─── SUPPLIED DATA ───
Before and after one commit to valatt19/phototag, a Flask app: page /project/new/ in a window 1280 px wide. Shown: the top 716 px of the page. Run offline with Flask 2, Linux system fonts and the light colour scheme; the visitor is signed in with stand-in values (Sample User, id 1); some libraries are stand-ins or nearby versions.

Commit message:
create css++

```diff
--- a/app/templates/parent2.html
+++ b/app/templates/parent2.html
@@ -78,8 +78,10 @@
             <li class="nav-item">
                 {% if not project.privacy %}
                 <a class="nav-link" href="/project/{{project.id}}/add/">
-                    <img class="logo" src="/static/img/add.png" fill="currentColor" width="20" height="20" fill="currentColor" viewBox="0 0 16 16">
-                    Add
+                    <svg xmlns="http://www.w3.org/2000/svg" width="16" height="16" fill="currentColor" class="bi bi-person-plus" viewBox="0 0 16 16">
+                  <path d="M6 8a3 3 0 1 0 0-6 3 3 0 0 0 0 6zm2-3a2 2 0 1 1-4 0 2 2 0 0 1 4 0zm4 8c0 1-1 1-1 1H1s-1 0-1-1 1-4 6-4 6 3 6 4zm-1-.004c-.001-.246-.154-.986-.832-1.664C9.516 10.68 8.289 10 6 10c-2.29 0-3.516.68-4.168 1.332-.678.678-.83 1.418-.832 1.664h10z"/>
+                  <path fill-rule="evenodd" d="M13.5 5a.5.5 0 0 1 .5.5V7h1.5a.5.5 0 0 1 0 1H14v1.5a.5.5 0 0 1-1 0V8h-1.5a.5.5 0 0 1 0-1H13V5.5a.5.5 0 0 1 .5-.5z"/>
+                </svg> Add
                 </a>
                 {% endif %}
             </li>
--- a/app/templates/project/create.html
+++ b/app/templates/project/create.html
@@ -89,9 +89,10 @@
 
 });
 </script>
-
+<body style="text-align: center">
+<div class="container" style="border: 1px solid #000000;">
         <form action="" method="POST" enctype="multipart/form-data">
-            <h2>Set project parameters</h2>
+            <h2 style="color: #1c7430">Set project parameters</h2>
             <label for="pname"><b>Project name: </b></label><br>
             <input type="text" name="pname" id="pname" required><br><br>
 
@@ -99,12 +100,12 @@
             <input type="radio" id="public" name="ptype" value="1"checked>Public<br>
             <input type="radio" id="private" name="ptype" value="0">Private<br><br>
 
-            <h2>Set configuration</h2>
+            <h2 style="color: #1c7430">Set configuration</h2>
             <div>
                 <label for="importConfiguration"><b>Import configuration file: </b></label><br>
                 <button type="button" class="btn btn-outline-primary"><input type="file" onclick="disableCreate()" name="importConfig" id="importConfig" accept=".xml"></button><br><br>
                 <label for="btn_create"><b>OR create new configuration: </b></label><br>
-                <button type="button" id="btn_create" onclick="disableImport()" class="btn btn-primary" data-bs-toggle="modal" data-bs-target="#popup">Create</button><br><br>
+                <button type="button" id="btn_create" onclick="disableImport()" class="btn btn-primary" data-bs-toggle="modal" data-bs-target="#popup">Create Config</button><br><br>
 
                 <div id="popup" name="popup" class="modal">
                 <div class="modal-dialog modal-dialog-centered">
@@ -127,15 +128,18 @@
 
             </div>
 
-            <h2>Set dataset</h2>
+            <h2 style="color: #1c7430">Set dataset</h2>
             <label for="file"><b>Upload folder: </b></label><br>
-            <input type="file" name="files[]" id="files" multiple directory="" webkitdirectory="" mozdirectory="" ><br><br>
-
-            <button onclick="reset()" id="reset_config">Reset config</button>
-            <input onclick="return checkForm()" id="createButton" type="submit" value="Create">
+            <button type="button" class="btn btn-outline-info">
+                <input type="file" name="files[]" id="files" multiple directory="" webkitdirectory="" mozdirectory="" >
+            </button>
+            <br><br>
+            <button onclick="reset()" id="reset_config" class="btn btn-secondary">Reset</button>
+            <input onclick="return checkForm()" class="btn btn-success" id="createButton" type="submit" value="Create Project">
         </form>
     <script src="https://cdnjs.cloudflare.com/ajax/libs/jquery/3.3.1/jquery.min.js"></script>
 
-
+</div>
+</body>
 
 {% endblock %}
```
───
WHAT THE TASK ASKS: Print the full listing again, word for word.

ANSWER FOR THIS EXERCISE:
Before and after one commit to valatt19/phototag, a Flask app: page /project/new/ in a window 1280 px wide. Shown: the top 716 px of the page. Run offline with Flask 2, Linux system fonts and the light colour scheme; the visitor is signed in with stand-in values (Sample User, id 1); some libraries are stand-ins or nearby versions.

Commit message:
create css++

```diff
--- a/app/templates/parent2.html
+++ b/app/templates/parent2.html
@@ -78,8 +78,10 @@
             <li class="nav-item">
                 {% if not project.privacy %}
                 <a class="nav-link" href="/project/{{project.id}}/add/">
-                    <img class="logo" src="/static/img/add.png" fill="currentColor" width="20" height="20" fill="currentColor" viewBox="0 0 16 16">
-                    Add
+                    <svg xmlns="http://www.w3.org/2000/svg" width="16" height="16" fill="currentColor" class="bi bi-person-plus" viewBox="0 0 16 16">
+                  <path d="M6 8a3 3 0 1 0 0-6 3 3 0 0 0 0 6zm2-3a2 2 0 1 1-4 0 2 2 0 0 1 4 0zm4 8c0 1-1 1-1 1H1s-1 0-1-1 1-4 6-4 6 3 6 4zm-1-.004c-.001-.246-.154-.986-.832-1.664C9.516 10.68 8.289 10 6 10c-2.29 0-3.516.68-4.168 1.332-.678.678-.83 1.418-.832 1.664h10z"/>
+                  <path fill-rule="evenodd" d="M13.5 5a.5.5 0 0 1 .5.5V7h1.5a.5.5 0 0 1 0 1H14v1.5a.5.5 0 0 1-1 0V8h-1.5a.5.5 0 0 1 0-1H13V5.5a.5.5 0 0 1 .5-.5z"/>
+                </svg> Add
                 </a>
                 {% endif %}
             </li>
--- a/app/templates/project/create.html
+++ b/app/templates/project/create.html
@@ -89,9 +89,10 @@
 
 });
 </script>
-
+<body style="text-align: center">
+<div class="container" style="border: 1px solid #000000;">
         <form action="" method="POST" enctype="multipart/form-data">
-            <h2>Set project parameters</h2>
+            <h2 style="color: #1c7430">Set project parameters</h2>
             <label for="pname"><b>Project name: </b></label><br>
             <input type="text" name="pname" id="pname" required><br><br>
 
@@ -99,12 +100,12 @@
             <input type="radio" id="public" name="ptype" value="1"checked>Public<br>
             <input type="radio" id="private" name="ptype" value="0">Private<br><br>
 
-            <h2>Set configuration</h2>
+            <h2 style="color: #1c7430">Set configuration</h2>
             <div>
                 <label for="importConfiguration"><b>Import configuration file: </b></label><br>
                 <button type="button" class="btn btn-outline-primary"><input type="file" onclick="disableCreate()" name="importConfig" id="importConfig" accept=".xml"></button><br><br>
                 <label for="btn_create"><b>OR create new configuration: </b></label><br>
-                <button type="button" id="btn_create" onclick="disableImport()" class="btn btn-primary" data-bs-toggle="modal" data-bs-target="#popup">Create</button><br><br>
+                <button type="button" id="btn_create" onclick="disableImport()" class="btn btn-primary" data-bs-toggle="modal" data-bs-target="#popup">Create Config</button><br><br>
 
                 <div id="popup" name="popup" class="modal">
                 <div class="modal-dialog modal-dialog-centered">
@@ -127,15 +128,18 @@
 
             </div>
 
-            <h2>Set dataset</h2>
+            <h2 style="color: #1c7430">Set dataset</h2>
             <label for="file"><b>Upload folder: </b></label><br>
-            <input type="file" name="files[]" id="files" multiple directory="" webkitdirectory="" mozdirectory="" ><br><br>
-
-            <button onclick="reset()" id="reset_config">Reset config</button>
-            <input onclick="return checkForm()" id="createButton" type="submit" value="Create">
+            <button type="button" class="btn btn-outline-info">
+                <input type="file" name="files[]" id="files" multiple directory="" webkitdirectory="" mozdirectory="" >
+            </button>
+            <br><br>
+            <button onclick="reset()" id="reset_config" class="btn btn-secondary">Reset</button>
+            <input onclick="return checkForm()" class="btn btn-success" id="createButton" type="submit" value="Create Project">
         </form>
     <script src="https://cdnjs.cloudflare.com/ajax/libs/jquery/3.3.1/jquery.min.js"></script>
 
-
+</div>
+</body>
 
 {% endblock %}
```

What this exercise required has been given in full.